Jump to ContentJump to Main Navigation
Evidence-Based Practices in Deaf Education$
Users without a subscription are not able to see the full content.

Harry Knoors and Marc Marschark

Print publication date: 2018

Print ISBN-13: 9780190880545

Published to Oxford Scholarship Online: September 2018

DOI: 10.1093/oso/9780190880545.001.0001

Show Summary Details
Page of

PRINTED FROM OXFORD SCHOLARSHIP ONLINE (oxford.universitypressscholarship.com). (c) Copyright Oxford University Press, 2021. All Rights Reserved. An individual user may print out a PDF of a single chapter of a monograph in OSO for personal use. date: 23 January 2022

The Influence of Signs on Spoken Word Learning by Deaf and Hard-of-Hearing Children

The Influence of Signs on Spoken Word Learning by Deaf and Hard-of-Hearing Children

Chapter:
(p.149) 7 The Influence of Signs on Spoken Word Learning by Deaf and Hard-of-Hearing Children
Source:
Evidence-Based Practices in Deaf Education
Author(s):

Lian van Berkel-van Hoof

Publisher:
Oxford University Press
DOI:10.1093/oso/9780190880545.003.0007

This chapter focuses on factors that support word learning for both hearing and hard-of-hearing (DHH) children. Vocabulary development is first discussed in hearing children and then DHH children. The chapter suggests several interventions for improving DHH children’s language skills and reviews studies on the efficacy of sign-supported speech for word learning. Sign-supported speech is frequently used in schools for the deaf in the Netherlands. Professionals working with DHH children indicate that this helps the children to better understand the spoken message; however, it is unclear whether this mode of communication aids spoken word learning. Implications for educational practice and future directions are discussed.

Keywords:   augmentative signs, sign-supported speech, word learning, vocabulary, Cued Speech, gesture

Oxford Scholarship Online requires a subscription or purchase to access the full text of books within the service.
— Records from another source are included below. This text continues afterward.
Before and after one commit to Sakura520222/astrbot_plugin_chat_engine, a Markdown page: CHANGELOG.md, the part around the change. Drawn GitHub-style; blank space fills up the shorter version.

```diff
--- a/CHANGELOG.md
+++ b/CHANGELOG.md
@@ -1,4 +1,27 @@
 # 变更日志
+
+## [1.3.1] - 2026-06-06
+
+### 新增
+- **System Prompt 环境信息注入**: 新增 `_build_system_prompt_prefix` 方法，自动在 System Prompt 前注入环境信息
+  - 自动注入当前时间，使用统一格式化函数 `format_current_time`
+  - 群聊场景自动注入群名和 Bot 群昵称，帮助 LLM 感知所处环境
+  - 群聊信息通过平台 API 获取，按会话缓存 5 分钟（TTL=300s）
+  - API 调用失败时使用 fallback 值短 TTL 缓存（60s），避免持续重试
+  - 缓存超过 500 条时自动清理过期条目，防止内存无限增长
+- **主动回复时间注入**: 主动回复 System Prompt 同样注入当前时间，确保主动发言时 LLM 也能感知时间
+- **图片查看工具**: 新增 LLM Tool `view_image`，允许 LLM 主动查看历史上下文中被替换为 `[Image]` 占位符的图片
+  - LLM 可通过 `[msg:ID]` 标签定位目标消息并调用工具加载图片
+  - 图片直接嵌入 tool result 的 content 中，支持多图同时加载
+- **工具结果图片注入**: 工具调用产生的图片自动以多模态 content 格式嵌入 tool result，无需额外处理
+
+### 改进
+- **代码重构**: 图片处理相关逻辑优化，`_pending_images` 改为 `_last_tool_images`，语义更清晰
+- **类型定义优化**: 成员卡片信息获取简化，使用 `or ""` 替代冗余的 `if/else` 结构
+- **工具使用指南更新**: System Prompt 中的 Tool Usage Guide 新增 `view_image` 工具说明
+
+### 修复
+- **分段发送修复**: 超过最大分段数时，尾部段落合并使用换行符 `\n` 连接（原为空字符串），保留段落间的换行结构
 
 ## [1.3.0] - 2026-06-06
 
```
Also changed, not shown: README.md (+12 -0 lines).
Public users can however freely search the site and view the abstracts and keywords for each book and chapter.

Please, subscribe or login to access full text content.

If you think you should have access to this title, please contact your librarian.

To troubleshoot, please check our FAQs , and if you can't find the answer there, please contact us .